Cirrus SR-22 Crashworhtiness

Hi all,

after having investigated a bit I am seriously considering buying a SR-22. However, there are a few points I want to check - hoping to find answers here.

The SR-22 is supposed to have good crashworthiness characteristics, and I am wondering if someone could answer the following questions:

  • Does it have stroking seats for shock absorption?
  • Do the seats have any other special means for shock absorption, such as crushable cushions?
  • When CAPS is deployed under ideal conditions: what is the rate of descent at touch down?
  • What is the aircraft’s attitude during a nominal CAPS touch down?
  • How exactly do the airbags in the restraints work?

Many questions - I just want to understand the safety concept of the aircraft to have good arguments! Whoever can answer a few of them: thanks a lot!

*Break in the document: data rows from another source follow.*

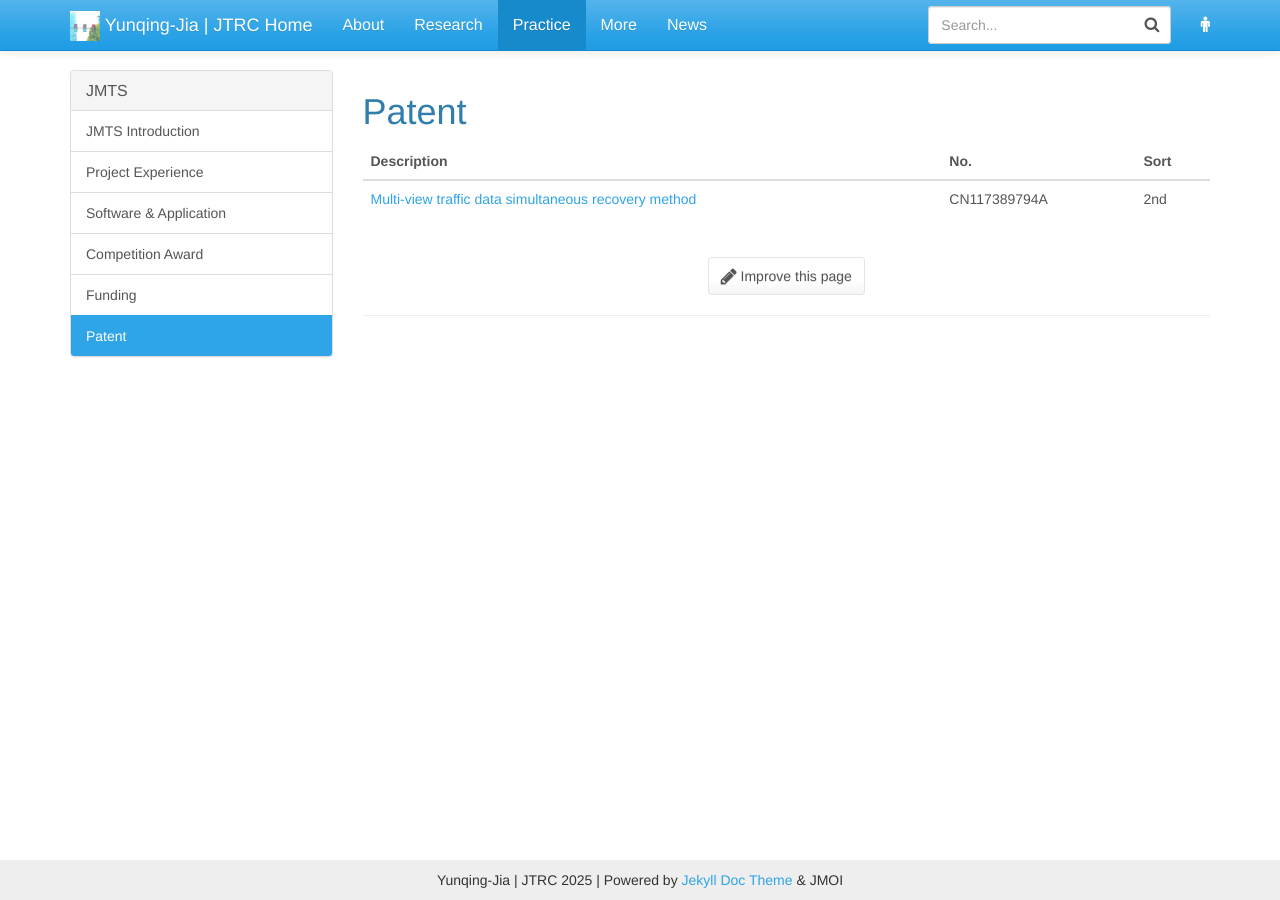
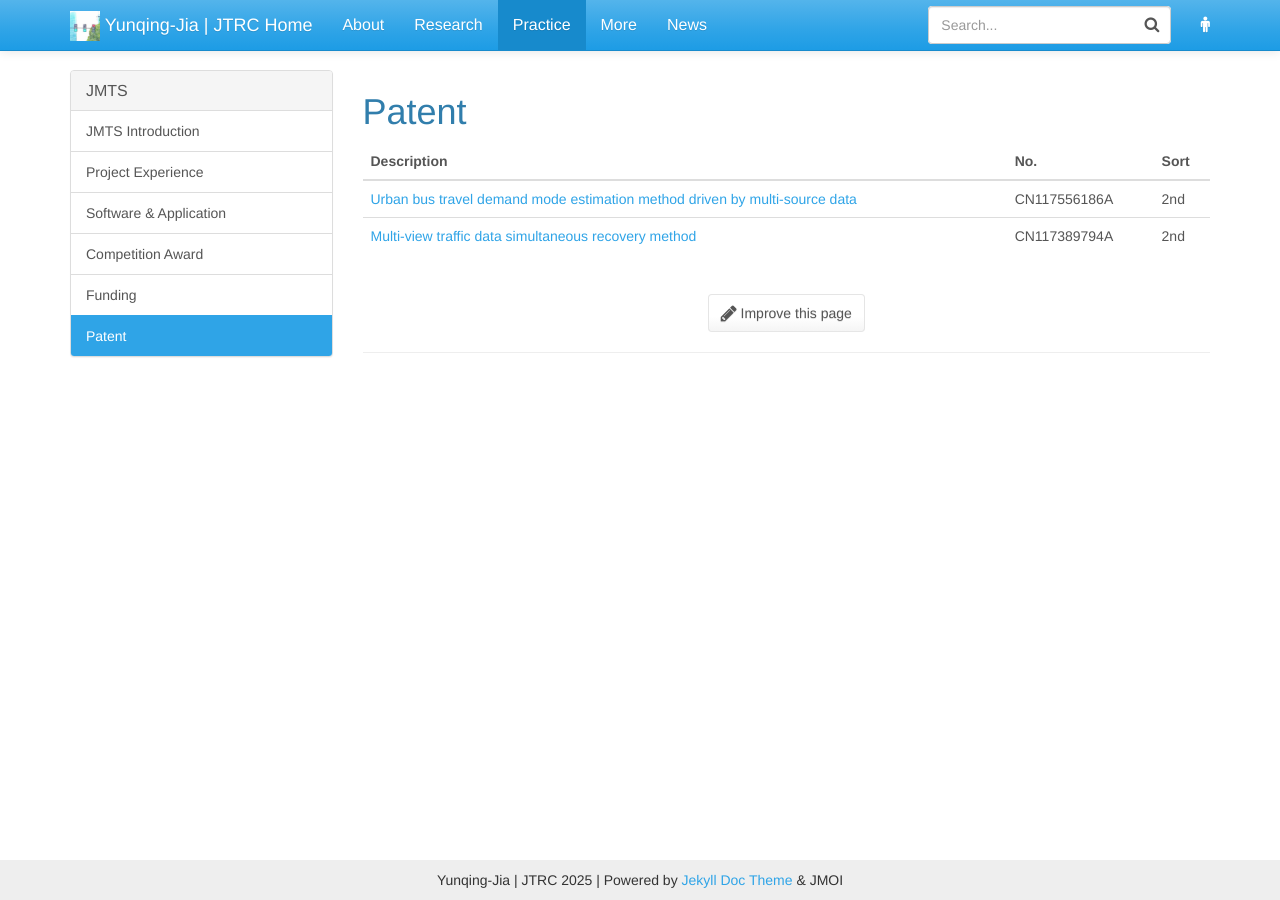
Before and after one commit to Yunqing-Jia/JTRC, a Jekyll site: the page built from _jmts/patent.md, in a window 1280 px wide. Built offline with Jekyll 4.4.1, drawn with Linux system fonts in a browser that asks for light colours.

Commit message:
Update patent.md

```diff
--- a/_jmts/patent.md
+++ b/_jmts/patent.md
@@ -12,4 +12,5 @@ font-size:21px;
 
 Description | No. | Sort
 --- | --- | ---
+<a href="https://patents.google.com/patent/CN117556186A/en">Urban bus travel demand mode estimation method driven by multi-source data</a> | CN117556186A | 2nd
 <a href="https://patents.google.com/patent/CN117389794A/en">Multi-view traffic data simultaneous recovery method</a> | CN117389794A | 2nd
```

Cheers,
Krzna

I’ll give it a shot:

  • if you mean seats that actually move up and down - no. I know of no GA aircraft that has that.

  • Crushable seat: yes

  • about 1700 fpm for a G3 and below, a little less for the G5/6, IIRC

  • level

  • They react to deceleration in a forward direction. IOW, they won’t normally deploy in a CAPS descent. The airbag comes out of the shoulder strap of the restraint system and blows up in front of the passenger.

The seats have crushable seat cushions, and they work well for vertical impact.

As Thomas said, descent under the chute is at 1700 fpm, and it is supposed supposed to land on all three wheels, which are springy enough to help lessen the impact. That doesn’t always happen, but it doesn’t seem to matter, as long as you pull the chute at a high enough altitude- say 1,000 feet AGL. Though plenty have pulled lower and survived, avoiding injury becomes more iffy at lower altitudes.

I don’t like airbags, wearing them was uncomfortably tight at the shoulders. I’m not certain they ever converted a fatal to a nonfatal, but Rick Beach may have some data.

Others seem to believe in them.

For straight ahead crashworthiness, refer to this video:

https://www.google.com/amp/s/torontosun.com/news/local-news/video-captures-close-call-with-crashing-plane-at-buttonville-airport/amp

Both the instructor and the student walked away from this, nobody hospitalized, although I bet they were looking for some advil.

Anyway, I don’t think you’ll want a cockpit more crashworthy than that.

The Gen1 SR’s are more likely to flip during an off field landing if the gear comes off due to firewall design.

In fact, “landing on all the wheels” at the endpoint of a CAPS landing has rarely happened. (It certainly didn’t in your water-landing CAPS pull.) As you point out, it doesn’t matter. The energy is so low that despite the myriad terrain and obstacles the airplane has encountered under CAPS, as long as the pull occurred above 600 feet, 100% have been successful.

Interesting point. I did not know that. Thanks

See this post from Curt Sanford from 10 years ago (in public forum).

Interesting. So, is it the opinion that the straight firewall will dig into the surface and flip while the slanted will skid? I’m guessing this is only if the nosewheel sheers off and the cowl is destroyed? Or is there a more technical explanation that I am missing? Also, is this with CAPs or an attempt to land, or both?

At any rate, this is very good to know and expect?

I think you have the whole picture. Back when the G2s came out, it was widely discussed that most of the fuselage changes - and there were many - were implemented mainly to save time and money during fabrication. The G2 fuselage starts with fewer parts than the G1. However, there were design changes that buyers considered to be improvements nonetheless. For pilots and passengers, the three most obvious changes were (a) the pushbutton doors that replaced G1 levers and pins, (b) the access panel for the parachute servicing and © the slanted firewall which was deemed safer (less likely to flip) in some crashes.

SIDEBAR: The door issue is widely debated with strong opinions on both sides. Some people consider the G2 pushbutton style a step forward, while others prefer the G1 style levers. I do belive there is general agreement that the third style, introduced in 2016 on G5s, is an improvement over both prior door latches. If I am wrong about that, someone please correct me.

I do believe it is presumed that the gear would be gone before the firewall issue would come into play in a crash.